Archive | Sikh literature RSS feed for this section

Dasam Granth Convo Continued….

30 Jul

Sarbjeet was correct in that this session led to more questions than answers! In my view, some of the most important questions that we left with were:

  • How well do we (or atleast I) understand those Banis of Guru Gobind Singh Ji that are not controversial (i.e. Jaap Sahib, Chaupai Sahib, and Svaiyay)?
  • Are their messages any different than the controversial parts?
  • Can I comfortably and confidently recite the most controversial ones in public?

I left the meeting with the embarrassing discovery of how limited my understanding was of the widely accepted Banis of Guru Gobind Singh Ji….And three of those Banis are supposed to be recited everyday!: Jaap Sahib, Svayai, and Bayntee Chaupai (which is part of Rehras Sahib)

This self-realization forced me to take a step back and try to understand the theme of each of these Banis. After CAREFULLY listening to the Banis (ok not on an everyday basis like I am supposed to) and after tapping into my dad’s knowledge of Gurmat, I really came to appreciate these Banis in a new light!

To me, Jaap Sahib, for example, is an expression of awe, love and admiration of the ONE almighty spirit and of HIS (or you can say HER) attributes. It makes me wonder, just how rarely have I said or thought “Vahiguru, you are simply awesome.”?  I know, that sounds corny, but its true! My interactions with Vahiguru mainly consist of me asking for something and on occasion thanking the Giver. But admiring or being amazed by Vahigguru, hardly ever! Guru Sahib’s bani is full of passion where he goes on and on about HIS greatness and feeling humbled by it.

On the flip side, the Guru Sahib focuses on our own minisculness in Svaiyaa and even more, about how the ONLY way to establish a relationship with the powerful ONE Vahiguru is through this love and passion, literally spelling it out for us “Jin Prem Keeo Tin Hee Prab Payio.” Actually, Svaiyaa I think is very relevant to our lives, though on the surface it seems it is no longer applicable to our culture. I mean, why would I care for having tons of elephants and bands, BUT in todays world, our definition of success is still determined by worldly possessions and accomplishments…(ie…money, best job, crazy huge weddings, etc) Or we follow rituals…by not understanding why we believe or doing what we do.

And then, there is Bayntee Chaupee, another bani that is recited everyday.
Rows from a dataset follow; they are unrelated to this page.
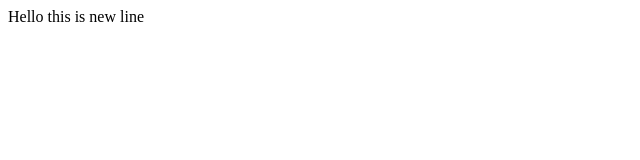
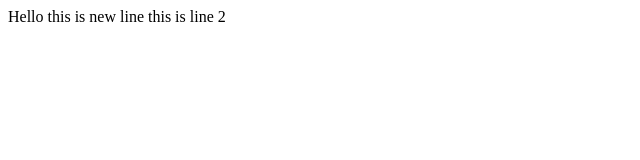
Before and after one commit to amoeeze15-hash/practice, a plain HTML site: page index.html in a window 1280 px wide. Shown: the whole page, without its empty margins (0-640 px from the left). Drawn offline with Linux system fonts and the light colour scheme.

Commit message:
New commit

```diff
--- a/index.html
+++ b/index.html
@@ -8,5 +8,6 @@
 <body>
     Hello
     this is new line
+    this is line 2
 </body>
 </html>
```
Again, Guru Sahib is being humble, revering the one, but mainly in this Bani, showing how Vahiguru is that BEING from which we can find friendship and protection (not literal necessarily).
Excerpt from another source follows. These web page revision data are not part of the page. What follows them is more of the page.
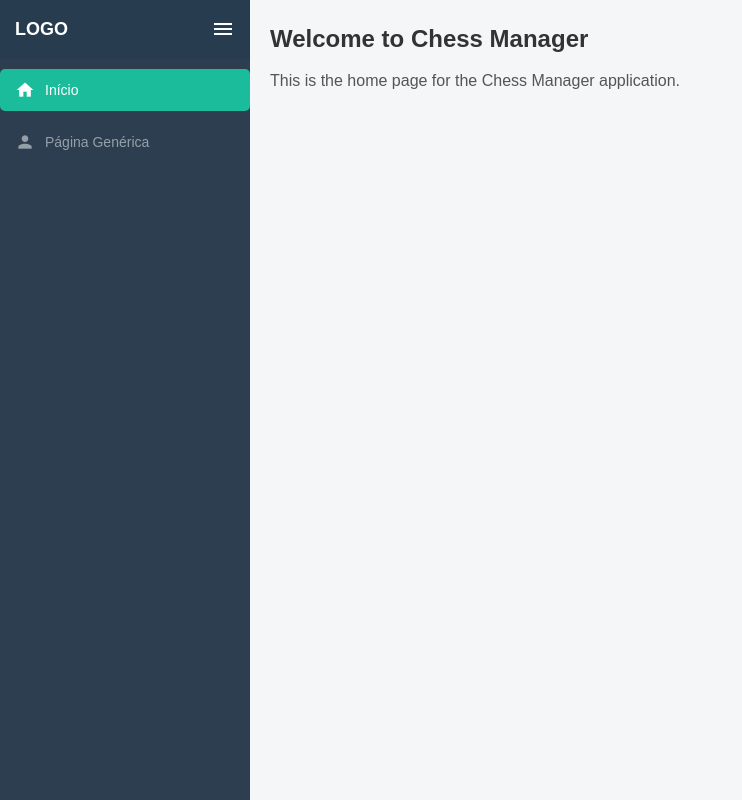
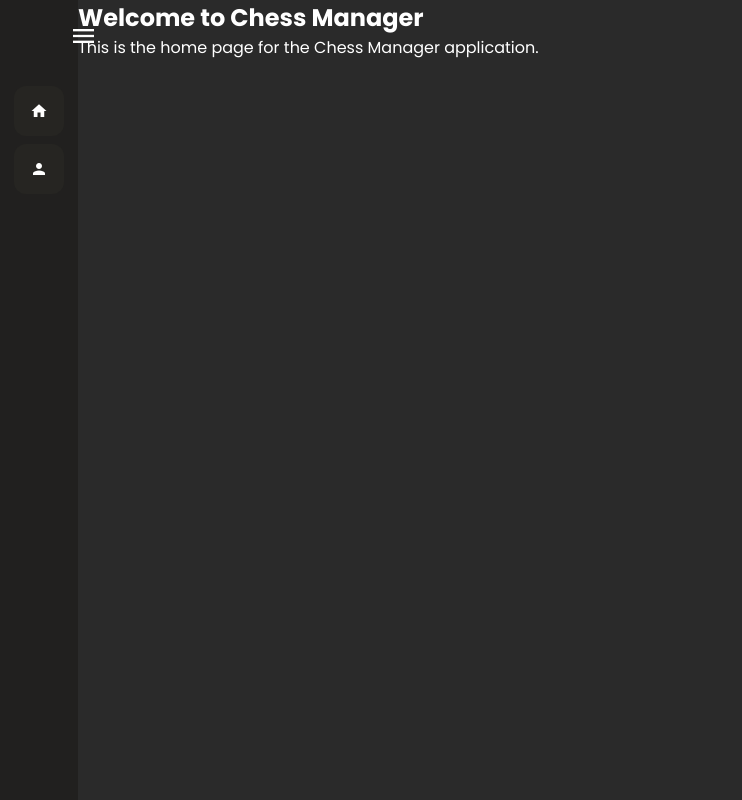
Before and after one commit to Gustavo-Vieira-Unasp/chess, a Django app: page /home/ in a window 1280 px wide. Shown: the whole page, without its empty margins (0-742 px from the left). Run offline with Django 5.2, Linux system fonts and the light colour scheme.

Commit message:
0.0.0.0.0.0.0.0.007

```diff
--- a/templates/static/general/css/base.css
+++ b/templates/static/general/css/base.css
@@ -1,124 +1,275 @@
-/* General Reset */
-* {
-    margin: 0;
-    padding: 0;
-    box-sizing: border-box;
+@import url('https://fonts.googleapis.com/css2?family=Poppins:wght@200;300;400;500;600;700&display=swap');
+
+:root {
+  --dark-color: #1a1a1a;
+  --main-color: #4caf50;
+  --hover-color: #fff;
 }
 
-body {
-    font-family: 'Arial', sans-serif;
-    background-color: #f4f6f8;
-    color: #333;
-    line-height: 1.6;
+* {
+  margin: 0;
+  padding: 0;
+  box-sizing: border-box;
+  font-family: "Poppins", sans-serif;
 }
 
-/* Sidebar Styles */
 .sidebar {
-    position: fixed;
-    top: 0;
-    left: 0;
-    height: 100%;
-    width: 250px;
-    background-color: #2c3e50;
-    transition: width 0.3s ease;
-    overflow-y: auto;
-    z-index: 1000;
+  position: fixed;
+  left: 0;
+  top: 0;
+  height: 100%;
+  width: 78px;
+  background: var(--dark-color);
+  padding: 6px 14px;
+  z-index: 99;
+  transition: width 0.5s ease, padding 0.5s ease;
 }
 
-.sidebar.collapsed {
-    width: 60px;
+.sidebar.open {
+  width: 250px;
 }
 
 .sidebar .logo-details {
-    display: flex;
-    align-items: center;
-    justify-content: space-between;
-    padding: 15px;
-    background-color: #273c4e;
+  height: 60px;
+  display: flex;
+  align-items: center;
+  position: relative;
 }
 
-.sidebar .logo_name {
-    color: #fff;
-    font-size: 18px;
-    font-weight: bold;
+.sidebar .logo-details .icon,
+.sidebar .logo-details .logo_name {
+  opacity: 0;
+  transition: opacity 0.5s ease;
 }
 
-#sidebar-toggle {
-    cursor: pointer;
-    color: #fff;
-    font-size: 24px;
+.sidebar.open .logo-details .icon,
+.sidebar.open .logo-details .logo_name {
+  opacity: 1;
 }
 
-.nav-list {
-    list-style: none;
+.sidebar .logo-details #btn {
+  position: absolute;
+  top: 50%;
+  right: 0;
+  transform: translateY(-50%);
+  font-size: 23px;
+  text-align: center;
+  cursor: pointer;
+  transition: all 0.5s ease;
 }
 
-.nav-list li {
-    margin: 10px 0;
+.sidebar.open .logo-details #btn {
+  text-align: right;
 }
 
-.nav-list a {
-    display: flex;
-    align-items: center;
-    text-decoration: none;
-    color: #fff;
-    padding: 10px 15px;
-    transition: background-color 0.3s ease;
+.sidebar i {
+  color: #fff;
+  height: 60px;
+  min-width: 50px;
+  font-size: 28px;
+  text-align: center;
+  line-height: 60px;
 }
 
-.nav-list a:hover,
-.nav-list a.active {
-    background-color: #1abc9c;
-    border-radius: 5px;
+.sidebar .nav-list {
+  margin-top: 20px;
+  height: 100%;
 }
 
-.nav-list a.disabled {
-    pointer-events: none;
-    opacity: 0.5;
+.sidebar li {
+  position: relative;
+  margin: 8px 0;
+  list-style: none;
 }
 
-.nav-list i {
-    font-size: 20px;
-    margin-right: 10px;
+.sidebar li .tooltip {
+  position: absolute;
+  top: -20px;
+  left: calc(100% + 15px);
+  z-index: 3;
+  background: #fff;
+  box-shadow: 0 5px 10px rgba(0, 0, 0, 0.3);
+  padding: 6px 12px;
+  border-radius: 4px;
+  font-size: 15px;
+  font-weight: 400;
+  opacity: 0;
+  white-space: nowrap;
+  pointer-events: none;
+  transition: 0.4s;
 }
 
-.nav-list span.links_name {
-    font-size: 14px;
+.sidebar li:hover .tooltip {
+  opacity: 1;
+  pointer-events: auto;
+  top: 50%;
+  transform: translateY(-50%);
 }
 
-/* Main Content Section */
-.home-section {
-    margin-left: 250px;
-    padding: 20px;
-    transition: margin-left 0.3s ease;
+.sidebar.open .tooltip {
+  display: none;
 }
 
-.home-section h1 {
-    font-size: 24px;
-    margin-bottom: 10px;
+.sidebar input {
+  font-size: 15px;
+  color: #fff;
+  font-weight: 400;
+  outline: none;
+  height: 50px;
+  width: 50px;
+  border: none;
+  border-radius: 12px;
+  transition: all 0.5s ease;
+  background: var(--main-color);
 }
 
-.home-section p {
-    font-size: 16px;
-    color: #555;
+.sidebar.open input {
+  width: calc(100% - 20px);
+  padding: 0 20px;
 }
 
-/* Collapsed Sidebar */
-.sidebar.collapsed + .home-section {
-    margin-left: 60px;
+.sidebar .bx-search {
+  position: absolute;
+  top: 50%;
+  left: 0;
+  transform: translateY(-50%);
+  font-size: 22px;
+  background: var(--main-color);
+  color: #fff;
+  transition: all 0.5s ease;
 }
 
-.sidebar.collapsed .links_name {
-    display: none;
+.sidebar .bx-search:hover {
+  background: #fff;
+  color: var(--main-color);
 }
 
-/* Responsive Design */
-@media (max-width: 768px) {
-    .sidebar {
-        width: 60px;
-    }
+.sidebar li a {
+  display: flex;
+  height: 100%;
+  width: 100%;
+  border-radius: 12px;
+  align-items: center;
+  text-decoration: none;
+  transition: all 0.4s ease;
+  background: var(--main-color);
+}
 
-    .home-section {
-        margin-left: 60px;
-    }
+.sidebar li a:hover {
+  background: #fff;
+  color: var(--main-color);
 }
+
+.sidebar li a .links_name {
+  color: #fff;
+  font-size: 15px;
+  font-weight: 400;
+  white-space: nowrap;
+  opacity: 0;
+  pointer-events: none;
+  transition: 0.4s;
+}
+
+.sidebar.open li a .links_name {
+  opacity: 1;
+  pointer-events: auto;
+}
+
+.sidebar li i {
+  height: 50px;
+  line-height: 50px;
+  font-size: 18px;
+  border-radius: 12px;
+}
+
+.sidebar li.profile {
+  position: fixed;
+  height: 60px;
+  width: 78px;
+  left: 0;
+  bottom: -8px;
+  padding: 10px 14px;
+  background: var(--main-color);
+  transition: all 0.5s ease;
+}
+
+.sidebar.open li.profile {
+  width: 250px;
+}
+
+.sidebar li .profile-details {
+  display: flex;
+  align-items: center;
+  flex-wrap: nowrap;
+}
+
+.sidebar li img {
+  height: 45px;
+  width: 45px;
+  object-fit: cover;
+  border-radius: 6px;
+  margin-right: 10px;
+}
+
+.sidebar li .name,
+.sidebar li .job {
+  font-size: 15px;
+  font-weight: 400;
+  color: #fff;
+  white-space: nowrap;
+}
+
+.sidebar li .job {
+  font-size: 12px;
+}
+
+.sidebar .profile #log_out {
+  position: absolute;
+  top: 50%;
+  right: 0;
+  transform: translateY(-50%);
+  background: var(--main-color);
+  width: 100%;
+  height: 60px;
+  line-height: 60px;
+  border-radius: 0px;
+  transition: all 0.5s ease;
+}
+
+.sidebar.open .profile #log_out {
+  width: 50px;
+  background: none;
+}
+
+.home-section {
+  position: relative;
+  min-height: 100vh;
+  top: 0;
+  background: #2a2a2a;
+  left: 78px;
+  color: white;
+  width: calc(100% - 78px);
+  transition: all 0.5s ease;
+  z-index: 2;
+}
+
+.sidebar.open ~ .home-section {
+  left: 250px;
+  width: calc(100% - 250px);
+}
+
+.home-section .text {
+  display: inline-block;
+  color: var(--main-color);
+  font-size: 25px;
+  font-weight: 500;
+  margin: 18px;
+}
+
+@media (max-width: 420px) {
+  .sidebar li .tooltip {
+    font-size: 12px;
+    left: 50%;
+    transform: translateX(-50%);
+  }
+}
```
Also changed, not shown: README.md.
So, it appears that each Bani is centered around revering, loving, fearing, and befriending that one Spirit. The language of the Bani was composed with great vigor! I think that it is these aspects that make Guru Gobind Singh’s bani. It is this criteria by which we need to determine which sections of Dasam Granth are authentic. (and of course historical evidence should be considered)

Bhul Chuck Maaf! Feel free to let me know what you think!
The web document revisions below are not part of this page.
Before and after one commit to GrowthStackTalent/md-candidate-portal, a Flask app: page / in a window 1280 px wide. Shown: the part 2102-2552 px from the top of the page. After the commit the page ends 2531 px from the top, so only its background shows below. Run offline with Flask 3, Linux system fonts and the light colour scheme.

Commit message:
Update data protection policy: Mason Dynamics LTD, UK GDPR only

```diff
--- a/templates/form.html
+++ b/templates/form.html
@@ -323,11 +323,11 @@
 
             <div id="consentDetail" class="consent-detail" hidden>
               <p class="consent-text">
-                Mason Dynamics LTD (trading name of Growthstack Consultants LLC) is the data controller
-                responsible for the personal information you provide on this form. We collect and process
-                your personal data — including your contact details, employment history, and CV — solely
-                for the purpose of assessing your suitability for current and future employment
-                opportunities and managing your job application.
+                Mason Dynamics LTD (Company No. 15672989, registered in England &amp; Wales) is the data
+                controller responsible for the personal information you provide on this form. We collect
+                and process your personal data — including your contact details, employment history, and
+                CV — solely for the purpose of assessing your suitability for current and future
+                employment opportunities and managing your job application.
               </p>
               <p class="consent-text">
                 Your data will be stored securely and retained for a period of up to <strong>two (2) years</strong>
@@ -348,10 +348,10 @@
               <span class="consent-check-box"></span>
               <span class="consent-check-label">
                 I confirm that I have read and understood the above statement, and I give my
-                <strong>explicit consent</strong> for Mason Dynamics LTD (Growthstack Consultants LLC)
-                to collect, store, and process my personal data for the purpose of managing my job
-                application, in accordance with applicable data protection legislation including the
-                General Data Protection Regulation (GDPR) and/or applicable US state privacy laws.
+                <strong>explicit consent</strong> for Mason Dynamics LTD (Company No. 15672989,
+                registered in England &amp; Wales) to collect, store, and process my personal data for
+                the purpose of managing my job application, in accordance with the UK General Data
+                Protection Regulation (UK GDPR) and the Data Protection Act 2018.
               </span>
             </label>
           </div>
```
Time for an open discussion

7 Mar

Recently, I received an email regarding an excerpt of a book that is part of the syllabus taught to sixth and seventh grade children during Sikh Sunday School. This section was written by the Sikh Research Institute, a leading think tank that presents research, views, and education to the Sikh community at large. This chapter has attracted some controversy. It covers the historical context in which dohre (Aagiya Payee Akaal Ki) was composed and its significance. Here are the links where you can find the excerpts:

We invite you to share your knowledge, articles, and views on this topic. This post is intended to be a platform for open discussion on this issue that has recently emerged. Given the nature of this topic, we humbly request you to submit only NON-judgemental feedback. However, we sincerely welcome differing views and would love to hear from you!!

Next Reading: A Bitter Harvest

16 Feb

We have selected “A Bitter Harvest,” written by the Institute for Food and Development First/Food First, an organization that analyzes “the root causes of global hunger, poverty, and ecological degradation and developing solutions in partnership with movements working for social change.” This paper provides an excellent introduction as to the origins and causes of the current agricultural crisis in Punjab. Some of you may have heard about the rise in farmer suicides in India, which I suspect is a problem in other countries as well. What many people do not know is that this is a SIGNIFICANT problem in Punjab and has been overlooked. We will be looking at how factors such as debt, decreasing crop yields, decrease in prices, and dowry are significant contributors to farmer suicides in Punjab. What’s interesting is that the author of this paper is not a Sikh! The supplemental readings include some news articles that refute these assertions. You can download the paper and the supplemental readings below. A Bitter Harvest is not a long reading, so we encourage all of you to read this paper and even better, come to the meeting! Please feel free to give your feedback via online! Let us know if you have any readings to recommend.

This Month’s Reading:

Supplemental Readings (Optional)

Punjab Agriculture

Farmer Suicides in Punjab (Background Information)

Farmer Suicides and Agriculture in India

Pesticides and It’s Effects

Water Crisis

Female Infanticides